- [HOW TO COMPLETE THIS TASK]: List every line below containing "orthogonalEdgeStyle".

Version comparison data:

========================

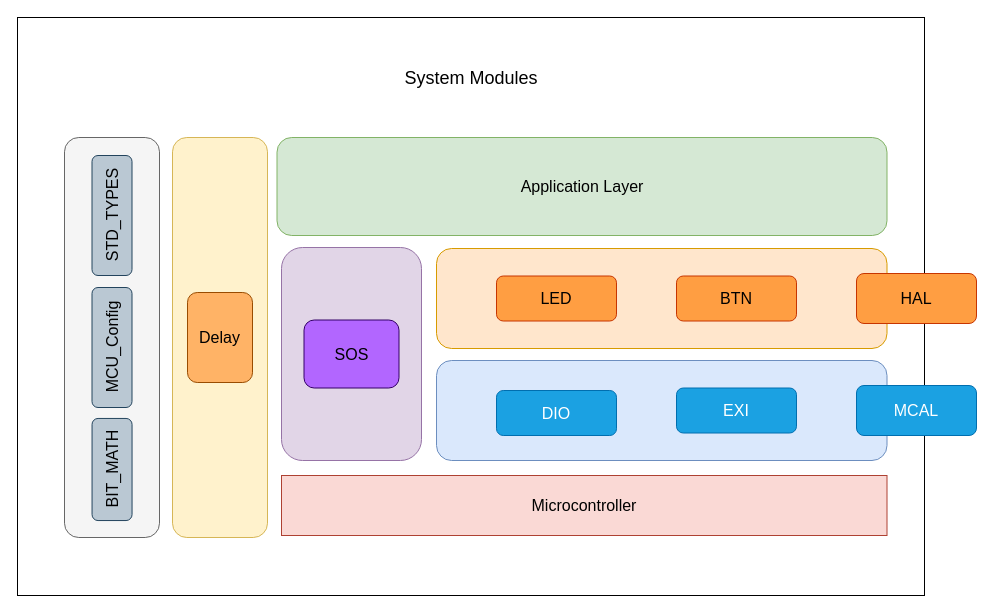
AbdelrhmanWalaa/Small-OS keeps this draw.io diagram as Documents/Diagrams/System Modules Diagram/Small OS - System Modules.drawio. Above is the earlier version. Source tidied: cells renumbered, new cells numbered last; positions are measured from the earlier drawing's top-left corner, leaving out a move shared by most shapes. Both pictures are drawn from the tidied source at 100%, with x=0, y=0 at pixel (17, 17).
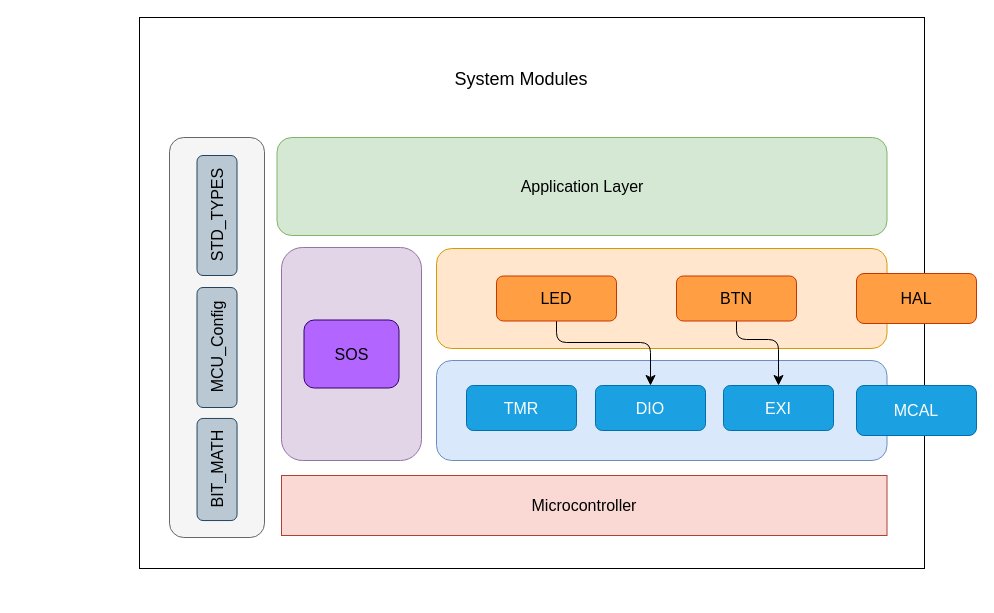
The same page after the edit.

The change refers to these unchanged cells:
```xml
<mxCell id="21" value="LED" style="rounded=1;whiteSpace=wrap;html=1;fontSize=16;fillColor=#ff9e42;fontColor=#000000;strokeColor=#C73500;" parent="1" vertex="1">
  <mxGeometry x="479" y="258.5" width="120" height="45" as="geometry" />
</mxCell>
<mxCell id="22" value="BTN" style="rounded=1;whiteSpace=wrap;html=1;fontSize=16;fillColor=#ff9e42;fontColor=#000000;strokeColor=#C73500;" parent="1" vertex="1">
  <mxGeometry x="659" y="258.5" width="120" height="45" as="geometry" />
</mxCell>
```

Change to the diagram source:
```diff
@@
     <mxCell id="2" style="rounded=0;whiteSpace=wrap;html=1;fontSize=16;horizontal=0;" parent="1" vertex="1">
-      <mxGeometry width="907" height="578" as="geometry" />
+      <mxGeometry x="122" width="785" height="551" as="geometry" />
     </mxCell>
@@
     <mxCell id="6" style="rounded=1;whiteSpace=wrap;html=1;fontSize=16;fillColor=#f5f5f5;fontColor=#333333;strokeColor=#666666;" parent="1" vertex="1">
-      <mxGeometry x="47" y="120" width="95" height="400" as="geometry" />
+      <mxGeometry x="152" y="120" width="95" height="400" as="geometry" />
     </mxCell>
     <mxCell id="7" value="&lt;font style=&quot;font-size: 18px;&quot;&gt;System Modules&lt;/font&gt;" style="text;html=1;strokeColor=none;fillColor=none;align=center;verticalAlign=middle;whiteSpace=wrap;rounded=0;fontSize=16;" parent="1" vertex="1">
-      <mxGeometry x="328.5" y="46" width="250" height="30" as="geometry" />
+      <mxGeometry x="379" y="47" width="250" height="30" as="geometry" />
     </mxCell>
@@
     <mxCell id="10" value="STD_TYPES" style="rounded=1;whiteSpace=wrap;html=1;fontSize=16;fillColor=#bac8d3;strokeColor=#23445d;rotation=-90;" parent="1" vertex="1">
-      <mxGeometry x="34.5" y="178" width="120" height="40" as="geometry" />
+      <mxGeometry x="139.5" y="178" width="120" height="40" as="geometry" />
     </mxCell>
@@
     <mxCell id="12" value="DIO" style="rounded=1;whiteSpace=wrap;html=1;fontSize=16;fillColor=#1ba1e2;fontColor=#ffffff;strokeColor=#006EAF;" parent="1" vertex="1">
-      <mxGeometry x="479" y="373" width="120" height="45" as="geometry" />
+      <mxGeometry x="578" y="368" width="110" height="45" as="geometry" />
     </mxCell>
@@
     <mxCell id="14" value="MCU_Config" style="rounded=1;whiteSpace=wrap;html=1;fontSize=16;fillColor=#bac8d3;strokeColor=#23445d;rotation=-90;" parent="1" vertex="1">
-      <mxGeometry x="34.5" y="310" width="120" height="40" as="geometry" />
+      <mxGeometry x="139.5" y="310" width="120" height="40" as="geometry" />
     </mxCell>
     <mxCell id="15" value="BIT_MATH" style="rounded=1;whiteSpace=wrap;html=1;fontSize=16;fillColor=#bac8d3;strokeColor=#23445d;rotation=-90;" parent="1" vertex="1">
-      <mxGeometry x="43.5" y="432" width="102.1" height="40" as="geometry" />
+      <mxGeometry x="148.5" y="432" width="102.1" height="40" as="geometry" />
     </mxCell>
@@
     <mxCell id="18" value="EXI" style="rounded=1;whiteSpace=wrap;html=1;fontSize=16;fillColor=#1ba1e2;fontColor=#ffffff;strokeColor=#006EAF;" parent="1" vertex="1">
-      <mxGeometry x="659" y="370.5" width="120" height="45" as="geometry" />
+      <mxGeometry x="706" y="368" width="110" height="45" as="geometry" />
     </mxCell>
-    <mxCell id="19" style="rounded=1;whiteSpace=wrap;html=1;fontSize=16;fillColor=#fff2cc;strokeColor=#d6b656;" parent="1" vertex="1">
-      <mxGeometry x="155" y="120" width="95" height="400" as="geometry" />
-    </mxCell>
-    <mxCell id="20" value="Delay" style="rounded=1;whiteSpace=wrap;html=1;fontSize=16;fillColor=#FFB366;strokeColor=#994C00;" parent="1" vertex="1">
-      <mxGeometry x="170" y="275" width="65" height="90" as="geometry" />
-    </mxCell>
+    <mxCell id="25" style="edgeStyle=orthogonalEdgeStyle;rounded=1;jettySize=auto;html=1;entryX=0.5;entryY=0;entryDx=0;entryDy=0;fontSize=12;startSize=8;endSize=8;exitX=0.5;exitY=1;exitDx=0;exitDy=0;" parent="1" edge="1" source="21" target="12">
+      <mxGeometry relative="1" as="geometry">
+        <Array as="points">
+          <mxPoint x="539" y="325" />
+          <mxPoint x="633" y="325" />
+        </Array>
+      </mxGeometry>
+    </mxCell>
@@
+    <mxCell id="26" style="edgeStyle=orthogonalEdgeStyle;rounded=1;jettySize=auto;html=1;entryX=0.5;entryY=0;entryDx=0;entryDy=0;fontSize=12;startSize=8;endSize=8;exitX=0.5;exitY=1;exitDx=0;exitDy=0;" parent="1" edge="1" source="22" target="18">
+      <mxGeometry relative="1" as="geometry">
+        <Array as="points">
+          <mxPoint x="719" y="322" />
+          <mxPoint x="761" y="322" />
+        </Array>
+      </mxGeometry>
+    </mxCell>
@@
+    <mxCell id="27" value="TMR" style="rounded=1;whiteSpace=wrap;html=1;fontSize=16;fillColor=#1ba1e2;fontColor=#ffffff;strokeColor=#006EAF;" parent="1" vertex="1">
+      <mxGeometry x="449" y="368" width="110" height="45" as="geometry" />
+    </mxCell>
```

========================

- [RESULT BELOW]:
+    <mxCell id="25" style="edgeStyle=orthogonalEdgeStyle;rounded=1;jettySize=auto;html=1;entryX=0.5;entryY=0;entryDx=0;entryDy=0;fontSize=12;startSize=8;endSize=8;exitX=0.5;exitY=1;exitDx=0;exitDy=0;" parent="1" edge="1" source="21" target="12">
+    <mxCell id="26" style="edgeStyle=orthogonalEdgeStyle;rounded=1;jettySize=auto;html=1;entryX=0.5;entryY=0;entryDx=0;entryDy=0;fontSize=12;startSize=8;endSize=8;exitX=0.5;exitY=1;exitDx=0;exitDy=0;" parent="1" edge="1" source="22" target="18">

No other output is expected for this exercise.